BioWare's Casey Hudson has written a lengthy missive on the company's social forum, saying that the developers always intended "a bittersweet ending", but acknowledging that some of the fanbase needed more closure. He also confirmed that singleplayer DLC would indeed be coming, stating "this is not the last you'll hear of Commander Shepard".
Hudson reiterated that the ending was never supposed to herald scenes of ultimate triumph, citing the huge decisions players have to make along the way, and suggesting that an overwhelmingly uplifting ending would have betrayed those choices.
"We always intended that the scale of the conflict and the underlying theme of sacrifice would lead to a bittersweet ending—to do otherwise would betray the agonizing decisions Shepard had to make along the way," he said Still, we wanted to give players the chance to experience an inspiring and uplifting ending; in a story where you face a hopeless struggle for basic survival, we see the final moments and imagery as offering victory and hope in the context of sacrifice and reflection."
We rather think "moments" is the most operative word there, with the final, conclusive scenes playing out in uncharacteristically brief fashion, leaving vast plot-holes unanswered, and actively attempting to retcon a large proportion of previous narrative. However, Hudson recognises "that some of our most passionate fans needed more closure, more answers, and more time to say goodbye to their stories—and these comments are equally valid. Player feedback such as this has always been an essential ingredient in the development of the series."
It's this feedback that BioWare are actively looking into as, Hudson suggested, they have always done.
"I am extremely proud of what this team has accomplished, from the first art concepts for the Mass Effect universe to the final moments of Mass Effect 3," he continued. " But we didn't do it on our own. Over the course of the series, Mass Effect has been a shared experience between the development team and our fans—not just a shared experience in playing the games, but in designing and developing them. An outpouring of love for Garrus and Tali led to their inclusion as love interests in Mass Effect 2. A request for deeper RPG systems led to key design changes in Mass Effect 3. Your feedback has always mattered. Mass Effect is a collaboration between developers and players, and we continue to listen. "

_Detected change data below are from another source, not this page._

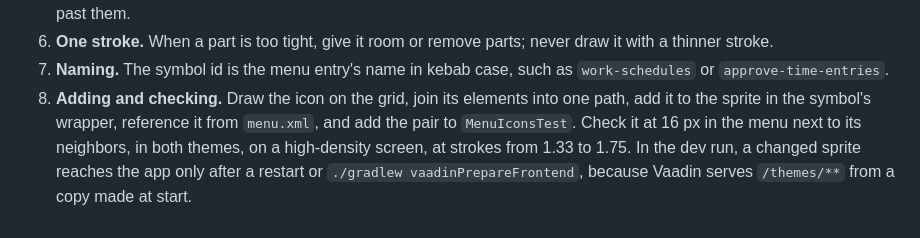
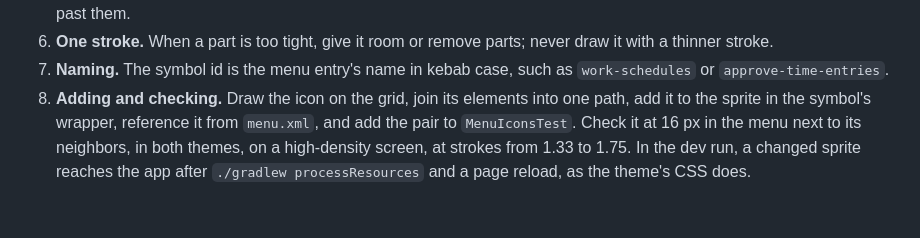
Before and after one commit to glebfox/timesheets, a Markdown page: docs/guidelines/design-system.md, the part around the change. Rendered like a GitHub page.

Commit message:
docs: say that a changed menu sprite reaches the dev app after processResources

```diff
--- a/docs/guidelines/design-system.md
+++ b/docs/guidelines/design-system.md
@@ -191,4 +191,4 @@ Icons inside screens, on fields, buttons, and grids, come from the Gravity UI se
 5. **Geometry.** The grid, live area, and stroke of the style above. Between stroke edges keep about 1 unit of clear space, and never less than 0.5, which only parts that sit side by side by design reach, such as the rows and the object of rule 2. A small part that must read on its own, such as the clock of Work schedules, is at least about 6 units across. Avoid shapes where many lines meet at sharp corners, such as a cube: at 16 px the corners blur and the lines seem to run past them.
 6. **One stroke.** When a part is too tight, give it room or remove parts; never draw it with a thinner stroke.
 7. **Naming.** The symbol id is the menu entry's name in kebab case, such as `work-schedules` or `approve-time-entries`.
-8. **Adding and checking.** Draw the icon on the grid, join its elements into one path, add it to the sprite in the symbol's wrapper, reference it from `menu.xml`, and add the pair to `MenuIconsTest`. Check it at 16 px in the menu next to its neighbors, in both themes, on a high-density screen, at strokes from 1.33 to 1.75. In the dev run, a changed sprite reaches the app only after a restart or `./gradlew vaadinPrepareFrontend`, because Vaadin serves `/themes/**` from a copy made at start.
+8. **Adding and checking.** Draw the icon on the grid, join its elements into one path, add it to the sprite in the symbol's wrapper, reference it from `menu.xml`, and add the pair to `MenuIconsTest`. Check it at 16 px in the menu next to its neighbors, in both themes, on a high-density screen, at strokes from 1.33 to 1.75. In the dev run, a changed sprite reaches the app after `./gradlew processResources` and a page reload, as the theme's CSS does.
```
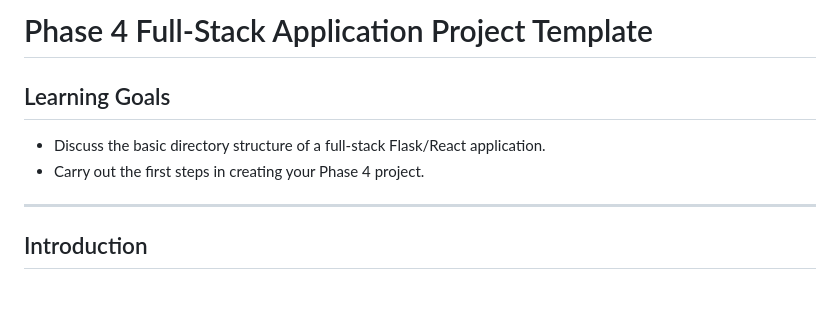
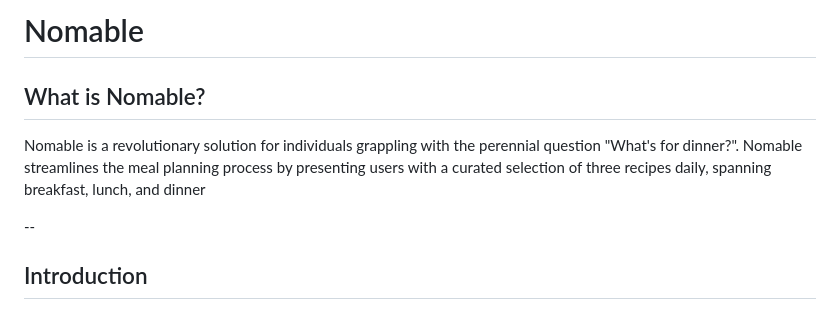
Before and after one commit to k-hernandez-0329/Nomable, a Markdown page: README.md, the part around the change. GitHub-like rendering.

```diff
--- a/README.md
+++ b/README.md
@@ -1,11 +1,14 @@
-# Phase 4 Full-Stack Application Project Template
+# Nomable
 
-## Learning Goals
+## What is Nomable?
 
-- Discuss the basic directory structure of a full-stack Flask/React application.
-- Carry out the first steps in creating your Phase 4 project.
+Nomable is a revolutionary solution for individuals grappling
+with the perennial question "What's for dinner?". Nomable
+streamlines the meal planning process by presenting users with
+a curated selection of three recipes daily, spanning breakfast,
+lunch, and dinner
 
----
+--
 
 ## Introduction
 
```
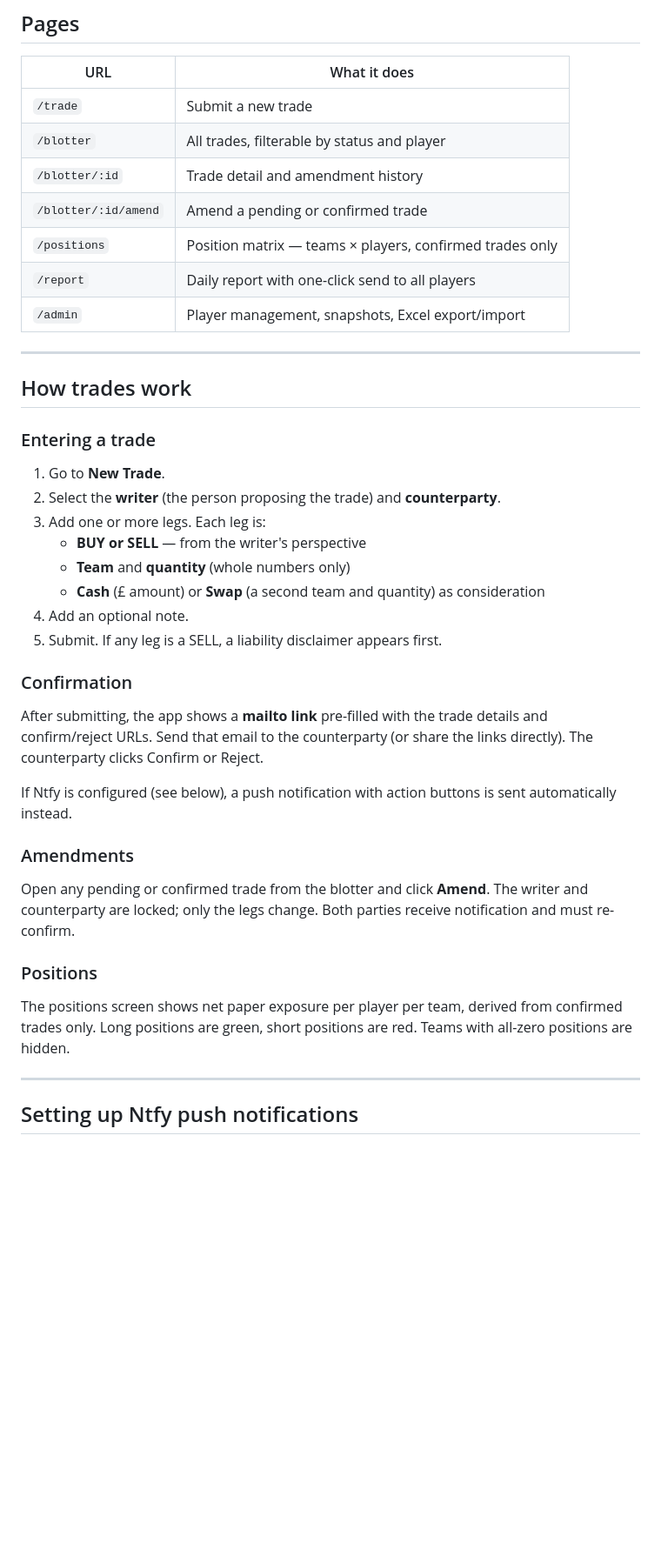
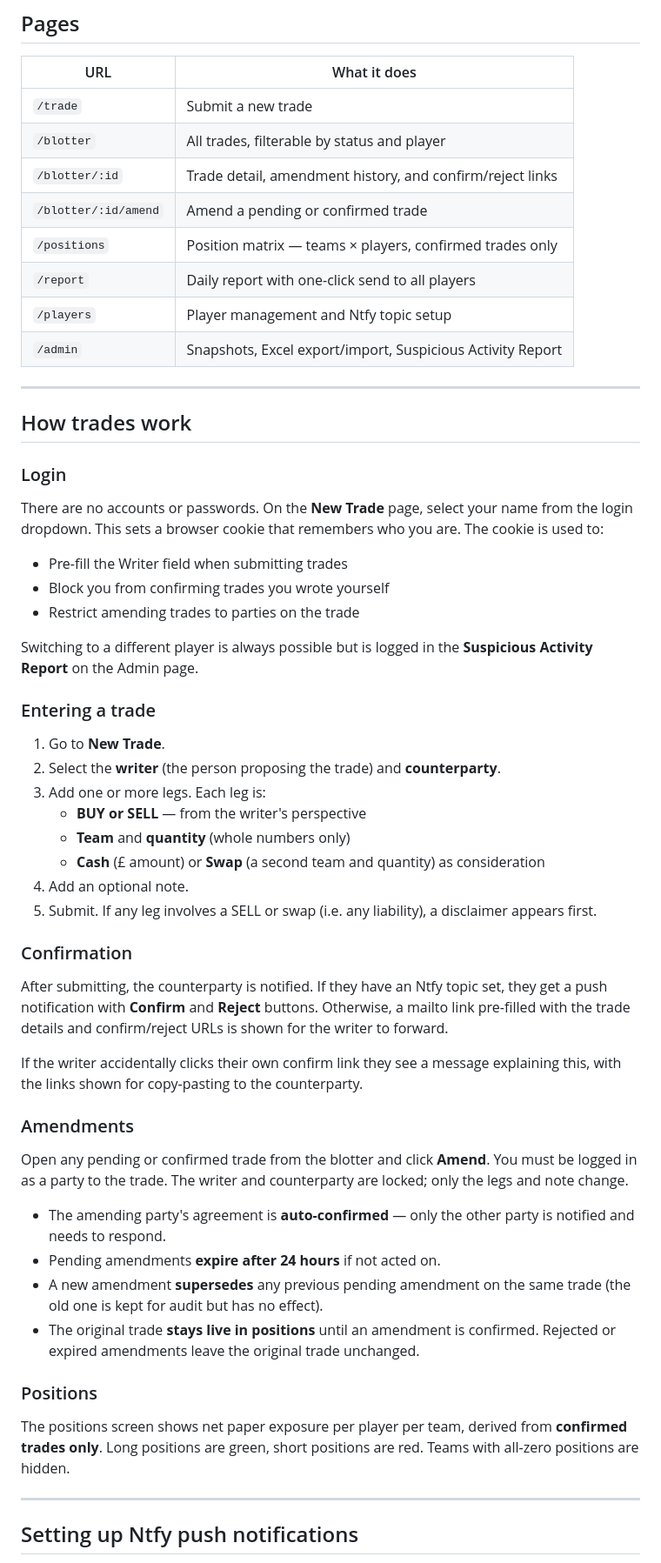
Before and after one commit to Worksheet/wctg, a Markdown page: README.md, the part around one of its changes. Shown at 87% size. Rendered like a GitHub page; blank space fills up the shorter version.

Commit message:
rewrite readme

```diff
--- a/README.md
+++ b/README.md
@@ -152,15 +152,26 @@ TLS is provisioned automatically from Let's Encrypt.
 |---|---|
 | `/trade` | Submit a new trade |
 | `/blotter` | All trades, filterable by status and player |
-| `/blotter/:id` | Trade detail and amendment history |
+| `/blotter/:id` | Trade detail, amendment history, and confirm/reject links |
 | `/blotter/:id/amend` | Amend a pending or confirmed trade |
 | `/positions` | Position matrix — teams × players, confirmed trades only |
 | `/report` | Daily report with one-click send to all players |
-| `/admin` | Player management, snapshots, Excel export/import |
+| `/players` | Player management and Ntfy topic setup |
+| `/admin` | Snapshots, Excel export/import, Suspicious Activity Report |
 
 ---
 
 ## How trades work
+
+### Login
+
+There are no accounts or passwords. On the **New Trade** page, select your name from the login dropdown. This sets a browser cookie that remembers who you are. The cookie is used to:
+
+- Pre-fill the Writer field when submitting trades
+- Block you from confirming trades you wrote yourself
+- Restrict amending trades to parties on the trade
+
+Switching to a different player is always possible but is logged in the **Suspicious Activity Report** on the Admin page.
 
 ### Entering a trade
 
@@ -171,21 +182,26 @@ TLS is provisioned automatically from Let's Encrypt.
    - **Team** and **quantity** (whole numbers only)
    - **Cash** (£ amount) or **Swap** (a second team and quantity) as consideration
 4. Add an optional note.
-5. Submit. If any leg is a SELL, a liability disclaimer appears first.
+5. Submit. If any leg involves a SELL or swap (i.e. any liability), a disclaimer appears first.
 
 ### Confirmation
 
-After submitting, the app shows a **mailto link** pre-filled with the trade details and confirm/reject URLs. Send that email to the counterparty (or share the links directly). The counterparty clicks Confirm or Reject.
+After submitting, the counterparty is notified. If they have an Ntfy topic set, they get a push notification with **Confirm** and **Reject** buttons. Otherwise, a mailto link pre-filled with the trade details and confirm/reject URLs is shown for the writer to forward.
 
-If Ntfy is configured (see below), a push notification with action buttons is sent automatically instead.
+If the writer accidentally clicks their own confirm link they see a message explaining this, with the links shown for copy-pasting to the counterparty.
 
 ### Amendments
 
-Open any pending or confirmed trade from the blotter and click **Amend**. The writer and counterparty are locked; only the legs change. Both parties receive notification and must re-confirm.
+Open any pending or confirmed trade from the blotter and click **Amend**. You must be logged in as a party to the trade. The writer and counterparty are locked; only the legs and note change.
+
+- The amending party's agreement is **auto-confirmed** — only the other party is notified and needs to respond.
+- Pending amendments **expire after 24 hours** if not acted on.
+- A new amendment **supersedes** any previous pending amendment on the same trade (the old one is kept for audit but has no effect).
+- The original trade **stays live in positions** until an amendment is confirmed. Rejected or expired amendments leave the original trade unchanged.
 
 ### Positions
 
-The positions screen shows net paper exposure per player per team, derived from confirmed trades only. Long positions are green, short positions are red. Teams with all-zero positions are hidden.
+The positions screen shows net paper exposure per player per team, derived from **confirmed trades only**. Long positions are green, short positions are red. Teams with all-zero positions are hidden.
 
 ---
 
```
Also changed, not shown: other parts of README.md (+9 -7 lines).
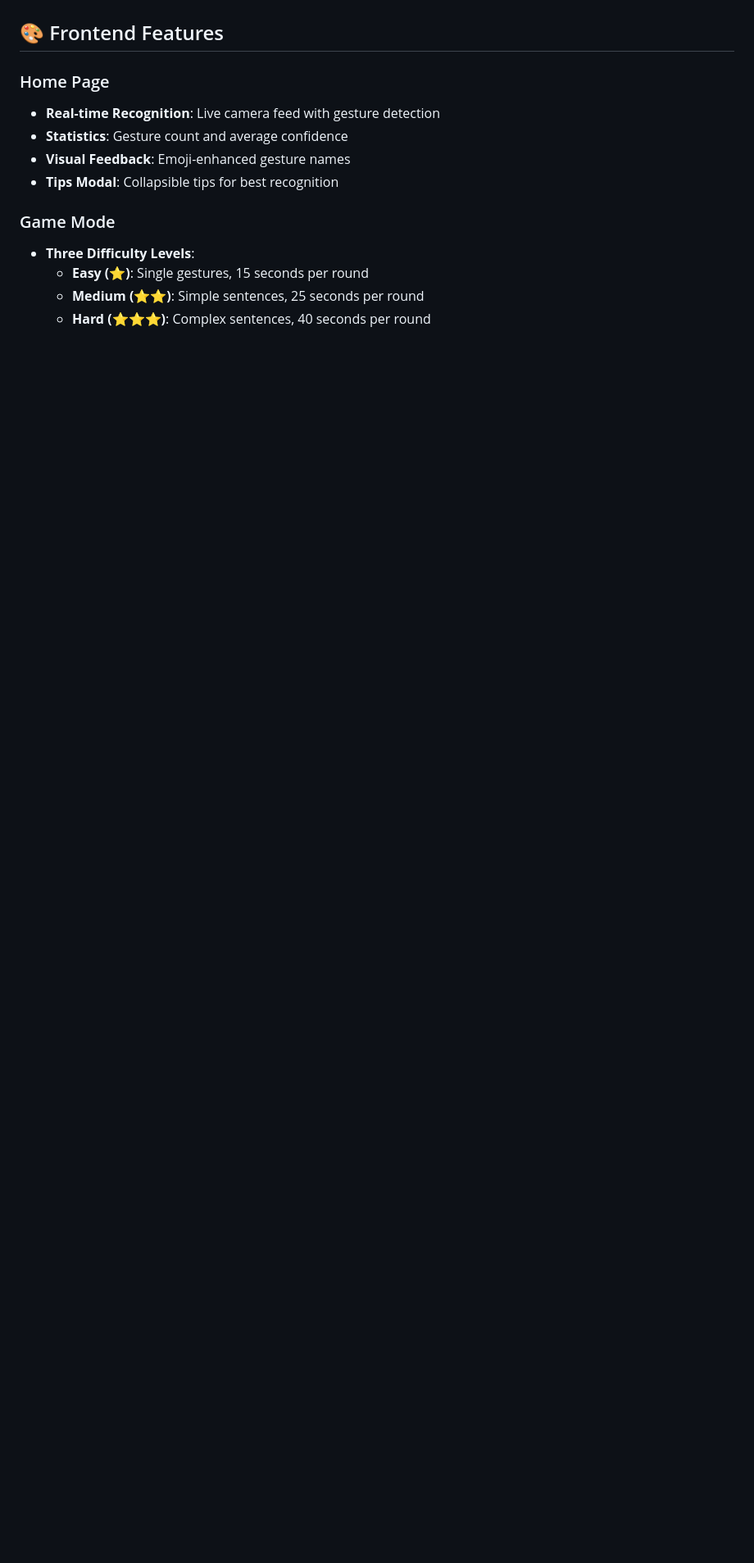
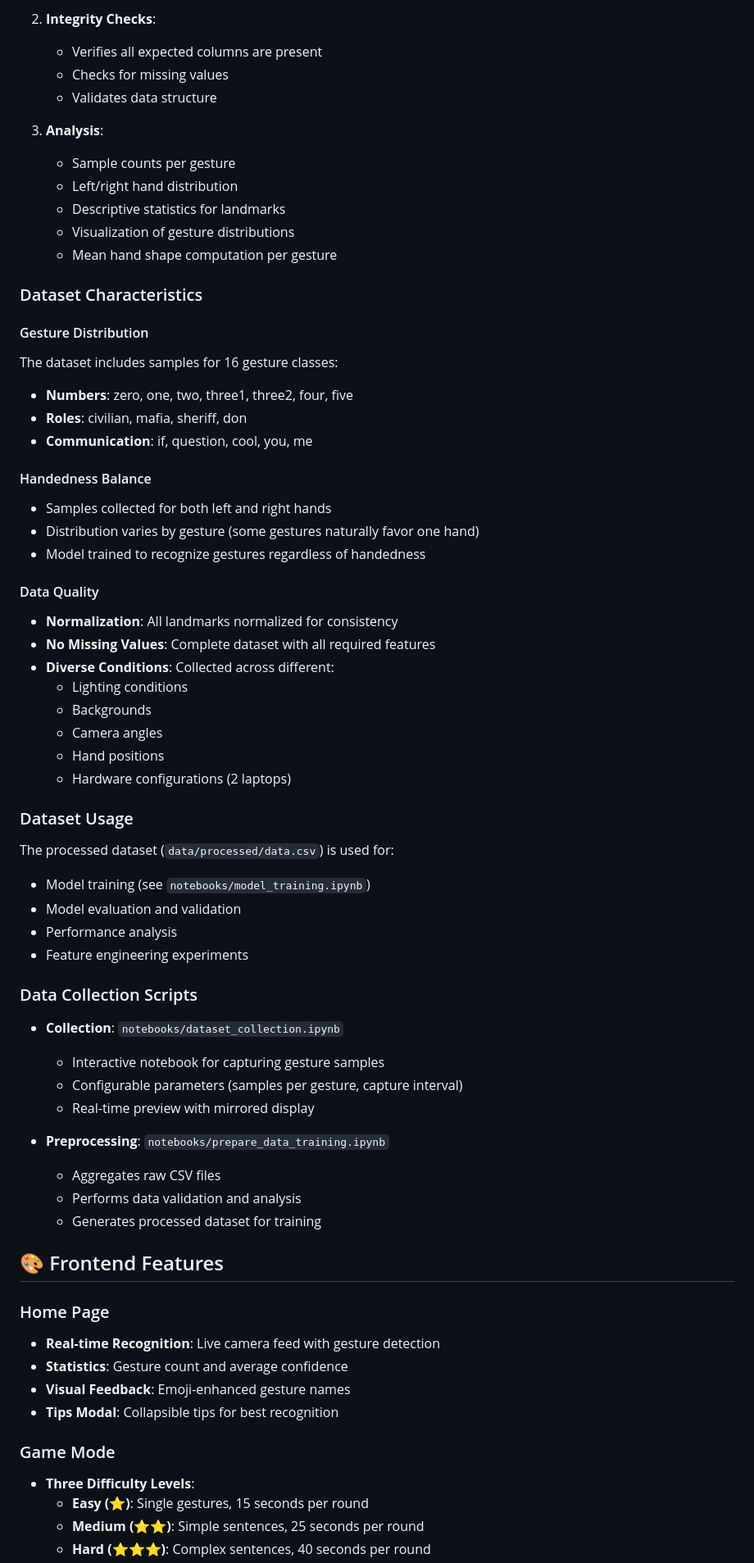
Before and after one commit to fleeshka/Hand-Gesture-Recognition, a Markdown page: README.md, the part around one of its changes. Shown at 82% size. GitHub-like rendering; blank space fills up the shorter version.

Commit message:
Add dataset information section to README
Added detailed dataset information including collection process, structure, characteristics, and usage.

```diff
--- a/README.md
+++ b/README.md
@@ -350,3 +411,61 @@ Both files contain:
+2. **Integrity Checks**:
+   - Verifies all expected columns are present
+   - Checks for missing values
+   - Validates data structure
+
+3. **Analysis**:
+   - Sample counts per gesture
+   - Left/right hand distribution
+   - Descriptive statistics for landmarks
+   - Visualization of gesture distributions
+   - Mean hand shape computation per gesture
+
+### Dataset Characteristics
+
+#### Gesture Distribution
+
+The dataset includes samples for 16 gesture classes:
+- **Numbers**: zero, one, two, three1, three2, four, five
+- **Roles**: civilian, mafia, sheriff, don
+- **Communication**: if, question, cool, you, me
+
+#### Handedness Balance
+
+- Samples collected for both left and right hands
+- Distribution varies by gesture (some gestures naturally favor one hand)
+- Model trained to recognize gestures regardless of handedness
+
+#### Data Quality
+
+- **Normalization**: All landmarks normalized for consistency
+- **No Missing Values**: Complete dataset with all required features
+- **Diverse Conditions**: Collected across different:
+  - Lighting conditions
+  - Backgrounds
+  - Camera angles
+  - Hand positions
+  - Hardware configurations (2 laptops)
+
+### Dataset Usage
+
+The processed dataset (`data/processed/data.csv`) is used for:
+- Model training (see `notebooks/model_training.ipynb`)
+- Model evaluation and validation
+- Performance analysis
+- Feature engineering experiments
+
+### Data Collection Scripts
+
+- **Collection**: `notebooks/dataset_collection.ipynb`
+  - Interactive notebook for capturing gesture samples
+  - Configurable parameters (samples per gesture, capture interval)
+  - Real-time preview with mirrored display
+
+- **Preprocessing**: `notebooks/prepare_data_training.ipynb`
+  - Aggregates raw CSV files
+  - Performs data validation and analysis
+  - Generates processed dataset for training
+
 ## 🎨 Frontend Features
 
 ### Home Page
```
Also changed, not shown: other parts of README.md (+62 -1 lines).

Does it make that "our" story? Not really. Is it a clever bit of PR? More than likely. Will BioWare and EA attempt to flog us alternative expansions on the ending further down the line? Well, it sure looks that way.
"So where do we go from here?," Casey asked rhetorically in conclusion. "Throughout the next year, we will support Mass Effect 3 by working on new content. And we’ll keep listening, because your insights and constructive feedback will help determine what that content should be. This is not the last you’ll hear of Commander Shepard."
Considering that Mass Effect 3 was in fact supposed to be the last we heard of Commander Shepard, this might raise some eyebrows. But it would be difficult to create compelling DLC for a game with a conclusive ending. [BioWare Social]